top of page

The Ivy Curse

The recent scandal involving parents who with their child’s active participation engaged in deceptive practices to secure a seat at a top tier university is shaking up the view that Ivies are the only pure stamp of approval that guarantees status and success in our economy. It appears that our society’s love affair with Ivies blinded the media to the obvious fact that so far as I can tell from news reports, none of the students who fraudulently entered the club is flunking out. The only GPA mentioned is for a Georgetown fraudster who has a GPA of 3.1, but was kicked out. This overlooked point goes directly to the heart of the problem. The Ivies status as gatekeepers of talent is overblown. The talent pool we have is simply too large to fill the seats of Ivies. But despite this fact, student after student has expressed worry that attending a non-Ivy, especially a public university makes it impossible to have a decent chance of financial success. This is simply untrue.

I’m not going to argue this point with the overwhelming evidence that many students from QC have gone onto to achieve financial success. This is because even within this group, the dark cloud of “I didn’t attend an Ivy” hangs over their heads. Yes, even those with a great deal of financial comfort suffer from “if only I had attended University X, I would be better off” syndrome.

My advice? No need to kick yourself, just go full steam ahead and seek success. You can get a great education at QC. But you need to put in the effort, show you care, and develop a personality that charms. There is no magic but what you yourself create. If you do, no one will care where you went to college. Don’t forget to send me a penny. I also want to be rich.

Recent Posts

See All

My Professor's Fault.

Another complaint I get a lot is about horrible, awful, terrible, instructors.
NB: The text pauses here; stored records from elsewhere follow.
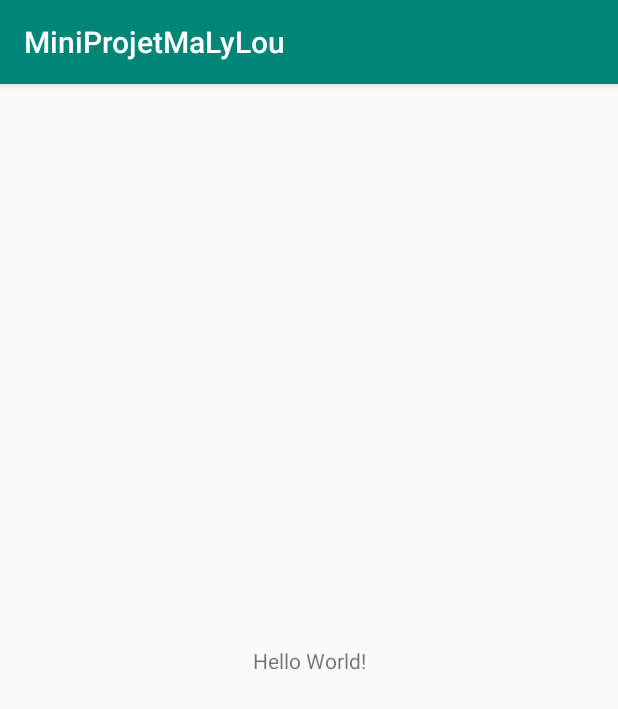
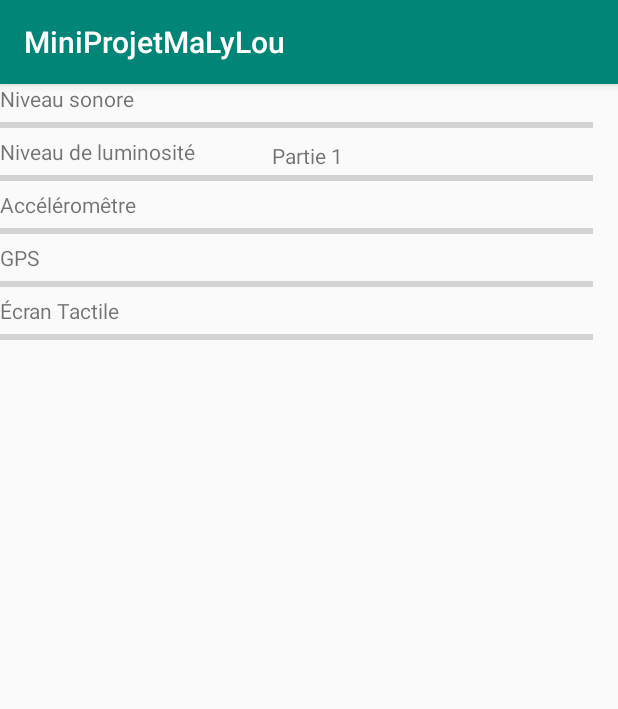
Before and after one commit to LouisJacques/MiniProjetMaLyLou, an Android app: the screen it shows after launch (MainActivity), on a phone screen of 412 x 824 dp. Shown: the top 709 px of the screen. Run offline under Robolectric (Android 15) with nearby library versions, the phone set to English and light mode, and no system bars.

Commit message:
first layout

```diff
--- a/app/src/main/res/layout/activity_main.xml
+++ b/app/src/main/res/layout/activity_main.xml
@@ -9,10 +9,81 @@
     <TextView
         android:layout_width="wrap_content"
         android:layout_height="wrap_content"
-        android:text="Hello World!"
+        android:text="Partie 1"
         app:layout_constraintBottom_toBottomOf="parent"
+        app:layout_constraintHorizontal_bias="0.498"
         app:layout_constraintLeft_toLeftOf="parent"
         app:layout_constraintRight_toRightOf="parent"
-        app:layout_constraintTop_toTopOf="parent" />
+        app:layout_constraintTop_toTopOf="parent"
+        app:layout_constraintVertical_bias="0.051" />
+
+    <LinearLayout
+        android:layout_width="395dp"
+        android:layout_height="340dp"
+        android:orientation="vertical"
+        tools:layout_editor_absoluteX="8dp"
+        tools:layout_editor_absoluteY="212dp">
+
+        <TextView
+            android:id="@+id/textSoundLevel"
+            android:layout_width="match_parent"
+            android:layout_height="wrap_content"
+            android:text="Niveau sonore" />
+
+        <ProgressBar
+            android:id="@+id/progressBar2"
+            style="?android:attr/progressBarStyleHorizontal"
+            android:layout_width="match_parent"
+            android:layout_height="wrap_content" />
+
+        <TextView
+            android:id="@+id/textLightLevel"
+            android:layout_width="match_parent"
+            android:layout_height="wrap_content"
+            android:text="Niveau de luminosité" />
+
+        <ProgressBar
+            android:id="@+id/progressBar3"
+            style="?android:attr/progressBarStyleHorizontal"
+            android:layout_width="match_parent"
+            android:layout_height="wrap_content" />
+
+        <TextView
+            android:id="@+id/textAcelerator"
+            android:layout_width="match_parent"
+            android:layout_height="wrap_content"
+            android:text="Accéléromêtre" />
+
+        <ProgressBar
+            android:id="@+id/progressBar4"
+            style="?android:attr/progressBarStyleHorizontal"
+            android:layout_width="match_parent"
+            android:layout_height="wrap_content" />
+
+        <TextView
+            android:id="@+id/textGPS"
+            android:layout_width="match_parent"
+            android:layout_height="wrap_content"
+            android:text="GPS" />
+
+        <ProgressBar
+            android:id="@+id/progressBar5"
+            style="?android:attr/progressBarStyleHorizontal"
+            android:layout_width="match_parent"
+            android:layout_height="wrap_content" />
+
+        <TextView
+            android:id="@+id/textTouch"
+            android:layout_width="match_parent"
+            android:layout_height="wrap_content"
+            android:text="Écran Tactile" />
+
+        <ProgressBar
+            android:id="@+id/progressBar6"
+            style="?android:attr/progressBarStyleHorizontal"
+            android:layout_width="match_parent"
+            android:layout_height="wrap_content" />
+
+    </LinearLayout>
 
 </android.support.constraint.ConstraintLayout>
```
I immediately look at the student’s transcript to see if the student in front of me is struggling with grades in a majori


bottom of page